PRS for MusicUK dentists could be wasting hundreds of pounds by paying fees to PRS for Music.

The case of Società Consortile Fonografici v Marco Del Corso found that broadcasting music within private dental practices in Italy does not entitle the practice to pay any remuneration.

The UK remains a member state of the European Union and while the UK remains a member state it continues to benefit from the rights, and remain bound by the obligations, under the treaties,’ The Court of Justice of the European Union recently told Dentistry.co.uk’s Neel Kothari, seeking further clarification on this.

‘Judgments of the Court of Justice of the EU apply to all member states.’

‘Ludicrous fees’

Dental practices have to pay PPL and PRS for Music in order to be licensed to play music in their practices.

The case of Società Consortile Fonografici v Marco Del Corso applies to Italian law and was previously not understood to have applied to UK law.

The response from The Court of Justice of the European Union implies that dental practices should not have to pay this according to EU law.

The decision by the European Courts in 2012 makes perfect sense,’ Neel Kothari, practice owner and regular contributor to Dentistry.co.uk, says.

‘Of course patients don’t come to dental practices to listen to music, so why should we allow ourselves as a profession to once again be forced into paying ludicrous fees for a service we are not benefitting from.

‘The EU courts have jurisdiction over this matter and if they are happy to exempt us from payment, why should we be forced to keep paying this unfair tax?

‘UK dentistry is not a bottomless pit and every penny wasted on fees like this indirectly affects patient care.

‘If PRS feels that it is somehow exempt from this EU ruling, it really needs to explain why, as an organisation, it is above EU law.

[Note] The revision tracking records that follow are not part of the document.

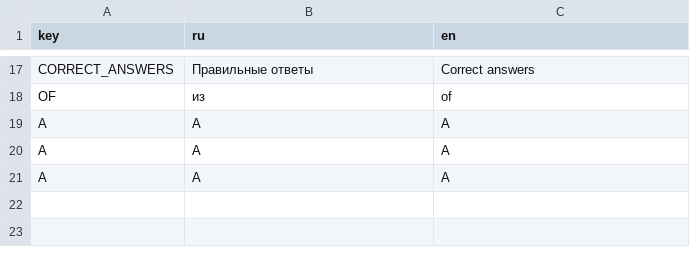
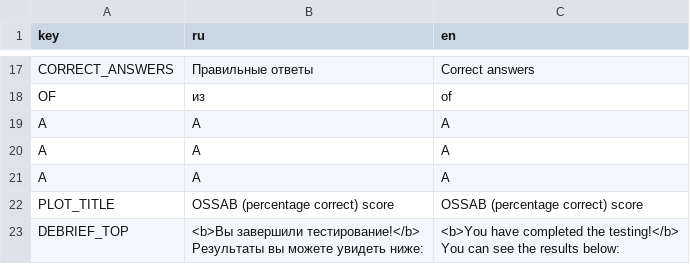
Before and after one commit to fmhoeger/OSSAB, a CSV file: data_raw/dicts/GENERAL_dict.csv, drawn as a sheet; only a part is shown, gaps mark what is left out; the diff covers the shown part only.

Commit message:
add feeback page with feedback plot
refactor instructions

remove obsolete feedback functions

```diff
--- a/data_raw/dicts/GENERAL_dict.csv
+++ b/data_raw/dicts/GENERAL_dict.csv
@@ -21 +21,7 @@
 "A";"А";"A"
+"PLOT_TITLE";"OSSAB (percentage correct) score";"OSSAB (percentage correct) score"
+"DEBRIEF_TOP";"<b>Вы завершили тестирование!</b>
+
+Результаты вы можете увидеть ниже:";"<b>You have completed the testing!</b>
+
+You can see the results below:"
```
Also changed, not shown: 1 added row elsewhere in this file, 29 other files.
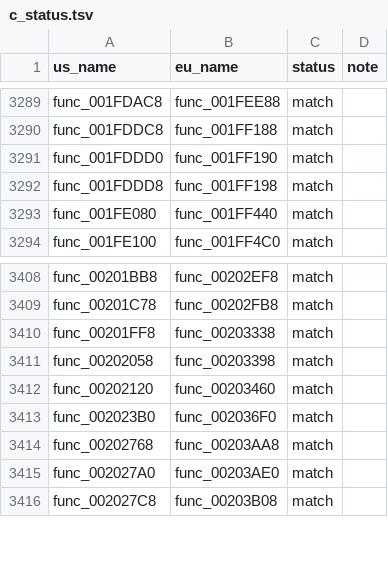
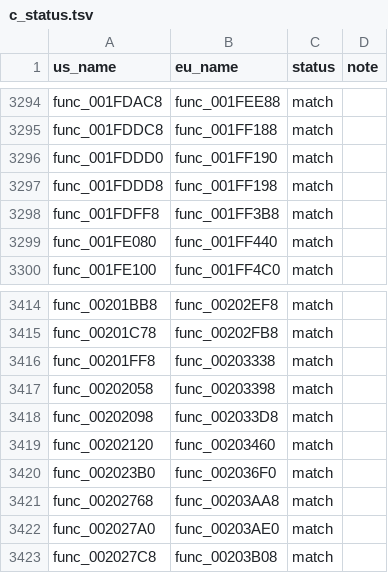
Before and after one commit to OpenThievius/sly1-decomp, a TSV file: config/eu/c_status.tsv, drawn as a sheet; only a part is shown, gaps mark what is left out; the diff covers the shown part only.

Commit message:
feat(us): match 7 more functions in the overnight Opus pass
- src/main/001A8000.cpp: func_001A8718, a plain search loop with the
  fields re-read through self;
- src/main/00168000.cpp: func_00168F48, rounding up to a step of 8 or
  16;
- src/main/00134000.cpp: func_001377C0, the size clamped with a min
  helper (a struct static member) in each arm;
- src/main/0018C000.cpp: func_0018D430, the heap's set-up as chained
  stores (its pointers written through word views of the file's
  declarations) and func_0018D9B8, whose callee takes its float before
  its pointer;
- src/lib/001FC000.cpp: func_001FDFF8, whose abort-like callee takes no
  arguments;
- src/lib/00200000.cpp: func_00202098, subtracting in place from the
  sign-extended parameters.

Verified: tools/build.py prints MATCH with 3570 functions from C and
229 globals; --version eu prints MATCH. Every function of each touched
file prints EXACT in US; version_check.py writes 65 absent, 9 differs,
3567 match.

```diff
--- a/config/eu/c_status.tsv
+++ b/config/eu/c_status.tsv
@@ -3292,2 +3297,3 @@ func_001FDDD0	func_001FF190	match
 func_001FDDD8	func_001FF198	match	
+func_001FDFF8	func_001FF3B8	match	
 func_001FE080	func_001FF440	match	
@@ -3411,2 +3417,3 @@ func_00201FF8	func_00203338	match
 func_00202058	func_00203398	match	
+func_00202098	func_002033D8	match	
 func_00202120	func_00203460	match	
```
Also changed, not shown: 5 added rows elsewhere in this file, 6 other files.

‘In my opinion, if we have been mislead into paying unwarranted fees, we may be entitled to a refund going back many years in a similar way to the PPI scandal.’